Ms. D'Angelo went to Southwest Texas State College, a public university now known as Texas State University-San Marcos. She studied literature and business and planned on a career as a secretary, one of the career paths available to women at the time. She was a member of Delta Zeta sorority and Angel Flight, the women's auxiliary to Air Force ROTC. After the assassination of President John F. Kennedy on November 22, 1963, she recounts the concern about the condition of Texas Governor John Connally, who was in the same car as Kennedy and was wounded, and the realization that Lyndon B. Johnson, a 1930 graduate of Southwest Texas, had ascended to the presidency.
Recruited by the government while an undergraduate, Ms. D'Angelo briefly worked as a secretary at a bank and then joined the Central Intelligence Agency, once she had obtained security clearance. She worked as a secretary, first in the typing pool in Washington, D.C., and then in the personnel department in the Clandestine Services Department in the Eastern European Division. Returning to Germany in 1966, she worked at the IG Farben Building in Frankfurt and then at the U.S. Embassy in Bonn. While working for the government, she met Nick D'Angelo, her future husband, who had volunteered for the Army during the Vietnam War and had been assigned military guard duty for the CIA. They got married at a chapel at the University of Basel in Switzerland. Both of their parents attended the wedding, with Ms. D'Angelo's parents traveling from Madrid, where her father was stationed at the time, and Mr. D'Angelo's flying to Switzerland and meeting their daughter-in-law for the first time.
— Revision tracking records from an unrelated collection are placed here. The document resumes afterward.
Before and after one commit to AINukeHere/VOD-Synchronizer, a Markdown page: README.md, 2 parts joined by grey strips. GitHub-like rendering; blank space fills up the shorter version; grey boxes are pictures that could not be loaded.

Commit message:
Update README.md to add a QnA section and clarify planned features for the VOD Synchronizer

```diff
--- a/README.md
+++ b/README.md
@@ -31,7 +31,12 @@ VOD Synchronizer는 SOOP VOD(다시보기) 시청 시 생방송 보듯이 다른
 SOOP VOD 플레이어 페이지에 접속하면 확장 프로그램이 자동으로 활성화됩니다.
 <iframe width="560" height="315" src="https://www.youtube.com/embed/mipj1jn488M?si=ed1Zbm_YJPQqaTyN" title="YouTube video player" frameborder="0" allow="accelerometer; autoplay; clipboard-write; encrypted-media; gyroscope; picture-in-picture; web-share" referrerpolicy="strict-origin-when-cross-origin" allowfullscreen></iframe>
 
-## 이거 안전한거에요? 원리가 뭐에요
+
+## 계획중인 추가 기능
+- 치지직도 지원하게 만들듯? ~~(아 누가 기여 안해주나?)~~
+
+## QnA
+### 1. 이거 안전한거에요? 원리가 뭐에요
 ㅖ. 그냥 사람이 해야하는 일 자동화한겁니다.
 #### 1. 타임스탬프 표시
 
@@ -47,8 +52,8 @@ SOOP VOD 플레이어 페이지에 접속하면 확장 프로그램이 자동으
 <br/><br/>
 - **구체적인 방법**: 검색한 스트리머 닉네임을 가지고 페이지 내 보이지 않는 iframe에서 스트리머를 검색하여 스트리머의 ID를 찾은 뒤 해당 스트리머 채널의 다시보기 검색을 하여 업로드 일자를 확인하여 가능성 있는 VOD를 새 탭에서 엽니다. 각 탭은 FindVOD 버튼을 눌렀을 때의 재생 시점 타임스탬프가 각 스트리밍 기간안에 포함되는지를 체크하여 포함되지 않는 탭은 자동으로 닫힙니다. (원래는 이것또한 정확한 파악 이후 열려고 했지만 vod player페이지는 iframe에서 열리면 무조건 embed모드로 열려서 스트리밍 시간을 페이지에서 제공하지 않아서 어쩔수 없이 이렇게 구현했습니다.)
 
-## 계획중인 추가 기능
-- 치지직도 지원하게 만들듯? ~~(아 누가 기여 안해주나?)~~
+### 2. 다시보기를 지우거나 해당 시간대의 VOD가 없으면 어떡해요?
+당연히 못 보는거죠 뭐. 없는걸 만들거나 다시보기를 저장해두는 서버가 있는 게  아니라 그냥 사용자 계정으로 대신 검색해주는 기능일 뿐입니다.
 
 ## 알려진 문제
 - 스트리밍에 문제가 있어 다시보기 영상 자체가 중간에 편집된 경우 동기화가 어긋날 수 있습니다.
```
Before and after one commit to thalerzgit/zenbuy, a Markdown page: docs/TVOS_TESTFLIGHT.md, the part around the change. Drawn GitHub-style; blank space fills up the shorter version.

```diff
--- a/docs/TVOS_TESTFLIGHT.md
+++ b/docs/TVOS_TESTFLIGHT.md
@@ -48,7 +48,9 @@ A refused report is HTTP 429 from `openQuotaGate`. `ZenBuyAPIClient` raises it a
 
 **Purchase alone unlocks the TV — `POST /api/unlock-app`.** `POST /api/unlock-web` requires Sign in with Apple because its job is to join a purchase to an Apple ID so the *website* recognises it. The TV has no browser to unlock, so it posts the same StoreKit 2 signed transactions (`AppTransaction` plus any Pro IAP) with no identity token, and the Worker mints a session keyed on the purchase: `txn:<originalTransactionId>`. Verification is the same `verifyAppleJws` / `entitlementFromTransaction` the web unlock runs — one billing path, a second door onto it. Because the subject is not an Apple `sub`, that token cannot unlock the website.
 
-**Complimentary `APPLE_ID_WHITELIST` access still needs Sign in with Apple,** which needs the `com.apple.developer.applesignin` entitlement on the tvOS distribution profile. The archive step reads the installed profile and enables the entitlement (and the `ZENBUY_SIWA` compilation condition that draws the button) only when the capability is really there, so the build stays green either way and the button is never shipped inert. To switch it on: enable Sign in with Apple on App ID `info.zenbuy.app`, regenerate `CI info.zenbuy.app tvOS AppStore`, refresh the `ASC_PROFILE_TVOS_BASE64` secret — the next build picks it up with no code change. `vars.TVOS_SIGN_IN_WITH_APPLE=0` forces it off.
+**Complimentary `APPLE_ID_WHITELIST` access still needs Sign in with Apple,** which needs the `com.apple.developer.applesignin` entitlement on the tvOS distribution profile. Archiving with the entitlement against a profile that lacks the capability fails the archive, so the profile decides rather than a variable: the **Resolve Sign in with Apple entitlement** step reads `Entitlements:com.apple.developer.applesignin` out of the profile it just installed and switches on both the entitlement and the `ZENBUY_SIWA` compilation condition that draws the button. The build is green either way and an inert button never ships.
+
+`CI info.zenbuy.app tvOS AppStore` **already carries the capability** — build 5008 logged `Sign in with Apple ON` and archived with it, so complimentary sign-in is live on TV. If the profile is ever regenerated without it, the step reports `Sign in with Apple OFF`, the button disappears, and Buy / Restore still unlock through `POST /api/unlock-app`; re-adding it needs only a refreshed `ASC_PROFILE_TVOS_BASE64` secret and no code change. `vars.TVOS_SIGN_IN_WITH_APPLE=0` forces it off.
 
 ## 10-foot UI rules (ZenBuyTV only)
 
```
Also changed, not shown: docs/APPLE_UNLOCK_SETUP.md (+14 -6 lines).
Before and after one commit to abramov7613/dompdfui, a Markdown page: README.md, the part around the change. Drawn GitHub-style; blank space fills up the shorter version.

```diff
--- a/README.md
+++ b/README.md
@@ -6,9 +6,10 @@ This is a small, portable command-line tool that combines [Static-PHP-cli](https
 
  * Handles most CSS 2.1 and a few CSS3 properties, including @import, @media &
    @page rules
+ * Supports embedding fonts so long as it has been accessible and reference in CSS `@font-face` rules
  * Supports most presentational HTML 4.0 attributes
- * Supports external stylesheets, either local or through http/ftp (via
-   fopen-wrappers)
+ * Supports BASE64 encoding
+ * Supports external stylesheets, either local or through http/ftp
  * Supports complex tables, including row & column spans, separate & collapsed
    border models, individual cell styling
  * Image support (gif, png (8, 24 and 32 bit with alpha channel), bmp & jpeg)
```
Pregnant with her first child, Ms. D'Angelo returned to the U.S. in 1968, and she and her husband settled in Bayonne, New Jersey, where his family resided. They raised their three children in Bayonne. In 1980, Ms. D'Angelo went back to work at the YWCA in Bayonne and spent ten years working at the front desk and in administrative roles. She then worked at Jersey City State College, now Jersey City State University, until her retirement in 2005. In the interview, she describes the community in Bayonne and events on and after September 11, 2001, when the World Trade Center was attacked and her husband and son-in-law were working in New York City. The interview was conducted by Ms. D'Angelo's grandson Zach, along with ROHA assistant director Kate Rizzi.
Photographs: (top) wedding day, Basel, Switzerland, February 27, 1968; (middle) Nicholas D'Angelo, U.S. Army, 1965-1968; (bottom) the military family in 1945, Scott Air Force Base, Illinois